Kirstie Donnelly considers whether in looking abroad for a model skills system — with the Netherlands offering the latest template — we neglect lessons that might be learned closer to home.

The latest country to emulate, apparently, is the Netherlands, with Skills Minister Nick Boles this month advising MPs to look there for a ‘transferable and applicable’ education system.

And it’s true the Dutch set a good example — ninth to our 20th in the Organisation for Economic Co-operation and Development school rankings, with lower youth unemployment.

As the government will know, Dutch teens can opt for interchangeable pathways that don’t restrict what they do at 18, and more than half take a vocational route. That’s a figure we in this sector can only dream of, so perhaps he’s right that it’s time to ‘Go Dutch’.

But let’s take a step back because we’ve been here before. It was only recently that debate in FE and skills was dominated by the German model, and we all remember the spirited discussion about the merits of the Swedish schools model.

We should be advocating continuity over constant tampering, set within the UK’s own unique economic and social context

Yet evidence then emerged suggesting the German approach wasn’t the best fit for the UK, and that the ability of the Swedish model to transform school standards was questionable.

What they want is evidence-based policy reform, stable funding and the freedom to respond to local demand.

And the truth is, we’re already embracing the most relevant aspects of the Dutch design, making good progress towards enhancing flexibility and expanding access to technical options, for example via university technical colleges and career colleges.

During the election campaign there was endless debate about apprenticeships, and giving vocational education parity of esteem.

This suggests we are moving in the right direction, in allowing young people to pursue alternative professional and technical education routes while also keeping their options open, as is the case in the Netherlands.

But realistically, we’re not simply going to remake the UK system in the image of the Netherlands — or another country we admire.

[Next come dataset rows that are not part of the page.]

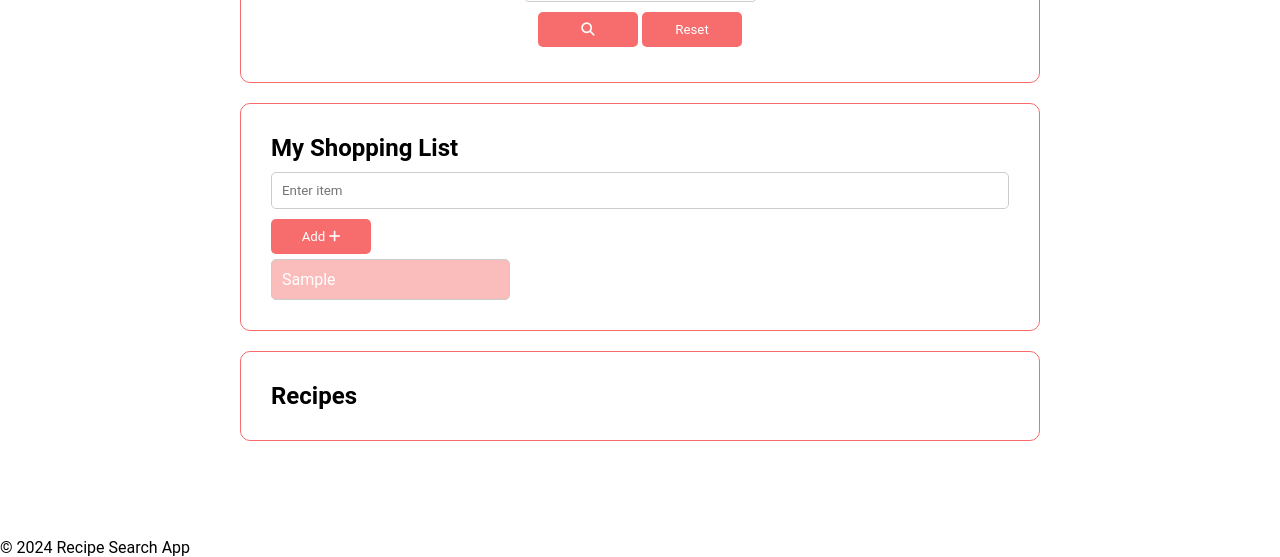
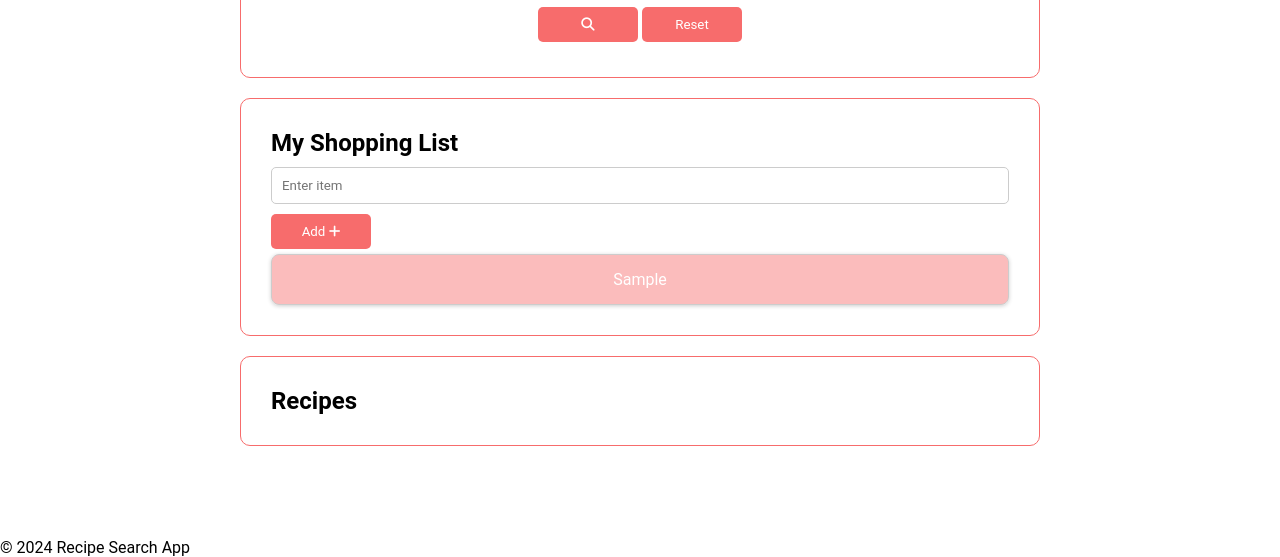
Before and after one commit to frasdor/js-recipe-app, a plain HTML site: page index.html in a window 1280 px wide. Both pictures are taken after typing "Sample" into the empty fields and a click on the button "Add". Shown: the part 243-800 px from the top of the page. Drawn offline with nearby package versions, Linux system fonts and the light colour scheme.

Commit message:
Update styles.css

```diff
--- a/styles.css
+++ b/styles.css
@@ -102,24 +102,33 @@ ul #recipesList {
 }
 
 #itemGrid {
-    display: grid;
-    grid-template-columns: repeat(3, 1fr);
+    list-style-type: none;
+    padding: 0;
+    display: flex;
+    flex-wrap: wrap;
     gap: 10px;
 }
 
 #itemGrid ul {
     list-style-type: none;
     padding: 0;
+    display: flex;
+    flex-wrap: wrap;
+    gap: 10px;
 }
 
 #itemGrid li {
-    display: flex;
-    justify-content: space-between;
+    list-style-type: none;
     padding: 10px;
     border: 1px solid #ccc;
     border-radius: 5px;
     background-color: var(--secondary-color);
     color: var(--white);
+    box-shadow: 0px 1px 4px rgba(0, 0, 0, 0.2);
+    border-radius: 8px;
+    flex-grow: 1;
+    padding: 15px;
+    text-align: center;
 }
 
 #itemGrid li :hover {
```
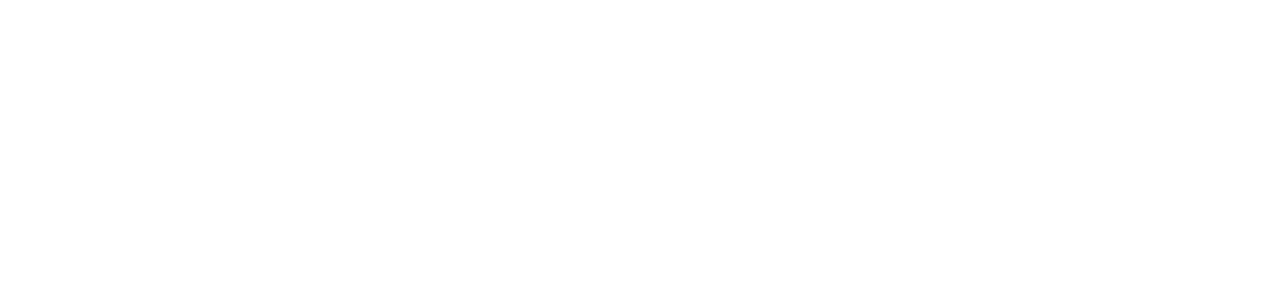
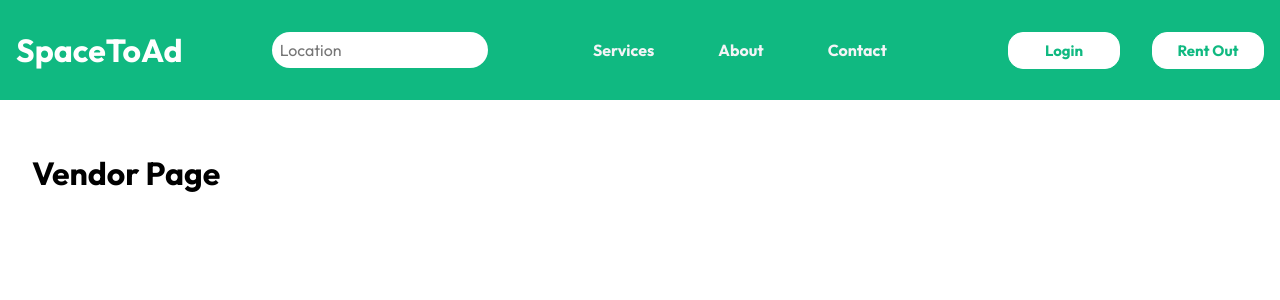
Before and after one commit to JaFr-Final-year/finallyproject, a React (Vite) app: page /vendor in a window 1280 px wide. Before the commit this address had no page. Shown: the top 300 px of the page. Built offline with nearby package versions, Linux system fonts and the light colour scheme.

Commit message:
added some updates

```diff
--- a/src/App.jsx
+++ b/src/App.jsx
@@ -2,7 +2,7 @@ import './index.css'
 import { Routes,Route } from 'react-router-dom'
 import Home from './pages/home.jsx'
 import Login from './pages/login.jsx'
-
+import Vendor from './pages/vendor.jsx'
 function App() {
 
 
@@ -12,6 +12,7 @@ function App() {
         <Routes>
           <Route path="/" element={<Home/>}/>
           <Route path="/login" element={<Login/>}/>
+          <Route path="/vendor" element={<Vendor/>}/>
         </Routes>
       </div>
     </>
--- a/src/components/navbar.jsx
+++ b/src/components/navbar.jsx
@@ -1,16 +1,97 @@
-import React from 'react'
+import React, { useState } from 'react'
 import { useNavigate } from 'react-router-dom'
+
 const Navbar = () => {
     const navigate = useNavigate()
+    const [searchTerm, setSearchTerm] = useState('')
+    const [showSuggestions, setShowSuggestions] = useState(false)
+
+    const locations = ["New York", "Los Angeles", "Chicago", "Houston", "Phoenix", "Philadelphia", "San Antonio", "San Diego", "Dallas", "San Jose"]
+
+    const handleSearch = (e) => {
+        setSearchTerm(e.target.value)
+        setShowSuggestions(true)
+    }
+
+    const selectLocation = (loc) => {
+        setSearchTerm(loc)
+        setShowSuggestions(false)
+    }
+
+    const getCurrentLocation = () => {
+        if ('geolocation' in navigator) {
+            navigator.geolocation.getCurrentPosition(async (position) => {
+                const { latitude, longitude } = position.coords;
+                console.log("Coords:", latitude, longitude); // Debugging
+                try {
+                    // Using OpenStreetMap Nominatim API
+                    const response = await fetch(`https://nominatim.openstreetmap.org/reverse?format=json&lat=${latitude}&lon=${longitude}`, {
+                        headers: {
+                            'User-Agent': 'AdHubTestApp/1.0' // It's good practice to identify your app
+                        }
+                    });
+                    const data = await response.json();
+
+                    // Prioritize city-level names
+                    const locationName = data.address.city ||
+                        data.address.town ||
+                        data.address.village ||
+                        data.address.municipality ||
+                        data.address.county ||
+                        "Current Location";
+
+                    setSearchTerm(locationName);
+                    setShowSuggestions(false);
+                } catch (error) {
+                    console.error("Error fetching location", error);
+                    setSearchTerm("Current Location");
+                    setShowSuggestions(false);
+                }
+            }, (error) => {
+                console.error("Geolocation error", error);
+                alert("Unable to retrieve your location. Please allow location access.");
+            });
+        } else {
+            alert("Geolocation is not supported by your browser");
+        }
+    }
+
     return (
         <div className='nav-container'>
-            <h1 className='logo'   >AdBoardHub</h1>
+            <h1 className='logo' onClick={() => navigate('/')}>SpaceToAd</h1>
+            <div className='location-search'>
+                <input
+                    type="text"
+                    placeholder="Location"
+                    value={searchTerm}
+                    onChange={handleSearch}
+                    onFocus={() => setShowSuggestions(true)}
+                    // Delay blur to allow click on suggestion to register
+                    onBlur={() => setTimeout(() => setShowSuggestions(false), 200)}
+                />
+                {showSuggestions && (
+                    <ul className="suggestions-list">
+                        <li className="suggestion-item current-location" onClick={getCurrentLocation}>
+                            📍 Use Current Location
+                        </li>
+                        {locations.filter(loc => loc.toLowerCase().includes(searchTerm.toLowerCase())).map((loc, index) => (
+                            <li key={index} className="suggestion-item" onClick={() => selectLocation(loc)}>
+                                {loc}
+                            </li>
+                        ))}
+                    </ul>
+                )}
+            </div>
+
             <ul className='navbar'>
                 <li onClick={() => navigate('/services')}>Services</li>
                 <li onClick={() => navigate('/about')}>About</li>
                 <li onClick={() => navigate('/contact')}>Contact</li>
             </ul>
-            <button className='login-btn' onClick={() => navigate('/login')}>Login</button>
+            <div>
+                <button className='login-btn' onClick={() => navigate('/login')}>Login</button>
+                <button className='login-btn' onClick={() => navigate('/vendor')}>Rent Out</button>
+            </div>
         </div>
     )
 }
--- a/src/index.css
+++ b/src/index.css
@@ -27,17 +27,17 @@ body {
   flex-direction: row;
   justify-content: space-between;
   align-items: center;
-  background-color: #3B82F6;
+  background-color: #10b981;
 }
 
 .login-btn {
 
   background-color: #fff;
   border: 1px solid #fff;
-  color: #3B82F6;
+  color: #10b981;
   padding: 0.5rem 1rem;
   margin: 1rem;
-  border-radius: 5px;
+  border-radius: 15px;
   font-size: 15px;
   width: 7rem;
   font-weight: bold;
@@ -53,8 +53,8 @@ body {
 
 .navbar li:hover {
   cursor: pointer;
-  color: #3B82F6;
-  border: 1px solid #3B82F6;
+  color: #10b981;
+  border: 1px solid #10b981;
   background-color: #fff;
 }
 
@@ -68,7 +68,7 @@ body {
   background-color: #fff;
   border-radius: 20px;
   border: none;
-  box-shadow: 0 0 10px #3B82F6;
+  box-shadow: 0 0 10px rgba(16, 185, 129, 0.3);
 
 }
 
@@ -85,7 +85,7 @@ body {
   display: flex;
   flex-direction: column;
   min-height: 100vh;
-  background-color: #2563EB;
+  background-color: #10b981;
   margin: 0;
   padding: 0;
 }
@@ -99,7 +99,7 @@ body {
 .login-name {
   font-size: 1.5em;
   margin: 1rem;
-  color: #2563EB;
+  color: #10b981;
 }
 
 .login-card input {
@@ -107,11 +107,11 @@ body {
   padding: 0.5rem;
   margin: 0.5rem;
   border-radius: 5px;
-  border: 1px solid #3B82F6;
+  border: 1px solid #10b981;
 }
 
 .login-button {
-  background-color: #3B82F6;
+  background-color: #10b981;
   color: #fff;
   padding: 0.5rem 1rem;
   margin: 1rem;
@@ -130,8 +130,8 @@ body {
   font-size: 15px;
   width: 7rem;
   font-weight: bold;
-  border: 1px solid #3B82F6;
-  box-shadow: 0 0 10px #3B82F6;
+  border: 1px solid #10b981;
+  box-shadow: 0 0 10px rgba(16, 185, 129, 0.4);
 }
 
 form {
@@ -143,7 +143,7 @@ form {
 
 
 span {
-  color: #2563EB;
+  color: #10b981;
   cursor: pointer;
 }
 
@@ -162,7 +162,56 @@ span {
 }
 
 .show-password-container label {
-  color: #3B82F6;
+  color: #10b981;
   font-size: 0.9rem;
   cursor: pointer;
 }
+
+.location-search input {
+  padding: 0.5rem;
+  border-radius: 20px;
+  border: none;
+  font-size: 1rem;
+  width: 200px;
+  /* Adjust width as needed */
+}
+
+.location-search {
+  position: relative;
+  display: flex;
+  flex-direction: column;
+}
+
+.suggestions-list {
+  position: absolute;
+  top: 100%;
+  left: 0;
+  right: 0;
+  background-color: white;
+  border: 1px solid #ddd;
+  border-radius: 5px;
+  padding: 0;
+  margin: 5px 0 0 0;
+  list-style: none;
+  z-index: 1000;
+  box-shadow: 0 4px 6px rgba(0, 0, 0, 0.1);
+  max-height: 200px;
+  overflow-y: auto;
+}
+
+.suggestion-item {
+  padding: 10px;
+  cursor: pointer;
+  color: #333;
+  font-size: 0.9rem;
+}
+
+.suggestion-item:hover {
+  background-color: #f3f4f6;
+}
+
+.current-location {
+  font-weight: bold;
+  color: #10b981;
+  border-bottom: 1px solid #eee;
+}
--- a/src/pages/home.jsx
+++ b/src/pages/home.jsx
@@ -1,12 +1,42 @@
-import React from 'react'
+import React, { useState, useEffect } from 'react'
 import Navbar from '../components/navbar'
+import { supabase } from '../utils/supabase'
 
 const Home = () => {
+  const [user, setUser] = useState(null)
+  const [loading, setLoading] = useState(true)
+
+  useEffect(() => {
+    // Get initial session
+    const getUser = async () => {
+      const { data: { session } } = await supabase.auth.getSession()
+      setUser(session?.user ?? null)
+      setLoading(false)
+    }
+
+    getUser()
+
+    // Listen for auth changes
+    const { data: { subscription } } = supabase.auth.onAuthStateChange((_event, session) => {
+      setUser(session?.user ?? null)
+    })
+
+    return () => subscription.unsubscribe()
+  }, [])
+
   return (
     <div>
       <Navbar />
       <div style={{ padding: '2rem' }}>
-        <h1>Home page</h1>
+        {!loading && user && (
+          <h1>Welcome, {user.user_metadata?.name || user.email}!</h1>
+        )}
+        {!loading && !user && (
+          <h1>Home page</h1>
+        )}
+        {loading && (
+          <h1>Loading...</h1>
+        )}
       </div>
     </div>
   );
--- a/src/pages/login.jsx
+++ b/src/pages/login.jsx
@@ -4,7 +4,7 @@ import { supabase } from '../utils/supabase'
 
 const Login = () => {
   const navigate = useNavigate();
-  const [state, setState] = useState("sign up");
+  const [state, setState] = useState("sign in");
   const [email, setEmail] = useState('');
   const [password, setPassword] = useState('');
   const [name, setName] = useState('');
@@ -49,7 +49,7 @@ const Login = () => {
 
   return (
     <div className='container'>
-      <h1 className='logo '>AdBoardHub</h1>
+      <h1 className='logo ' onClick={() => navigate('/')}>SpaceToAd </h1>
       <div className='login-container'>
         <h2 className='login-title'>{state === 'sign up' ? 'Sign up' : 'Login'}</h2>
         <div className='login-card'>
--- /dev/null
+++ b/src/pages/vendor.jsx
@@ -0,0 +1,15 @@
+import React from 'react'
+import Navbar from '../components/navbar'
+
+const Vendor = () => {
+    return (
+        <div>
+            <Navbar />
+            <div style={{ padding: '2rem' }}>
+                <h1>Vendor Page</h1>
+            </div>
+        </div>
+    )
+}
+
+export default Vendor
```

Ultimately, I’m not sure this tendency to look abroad with rose-tinted glasses is that helpful. It overlooks the fact we are rarely comparing like with like.

Already, it’s clear that beyond the general emphasis on flexibility, core aspects of the Dutch system are not easily transferable.

There are definitely elements of the Dutch model that could work here, and we clearly have a good deal to learn from the experiences of other nations. However, it is also important to learn from Britain’s prior experiences — (something we know from our Sense and Instability research into 30 years of skills policy) — is not done nearly enough.

Certainly, it’s important for policy-makers to look at the most effective elements of the world’s best education and skills systems. But there is also a limit to what this can instructively tell us about our own.

As the Minister pointed out about the German model, every country has its own unique economic and social cultures and so we also need to look closer to home. That’s not to simply accept the status quo. But change has got to be incremental and we should be advocating continuity over constant tampering, set within the UK’s own unique economic and social context.

So let’s rephrase the question. Rather than looking abroad for what is ‘transferable and applicable’, let’s raise our voices about the lessons we can offer to other countries.

Education is a vital export market for the UK, yet too often it feels like we focus only on our shortcomings and not our successes. By all means, let’s look at what the Dutch can do for us, but let’s look at what we can do for the Dutch and the rest of the world too.

Click here for an expert piece outlining the Dutch Vet system and comparing it to that of England by academic Jeroen Onstenk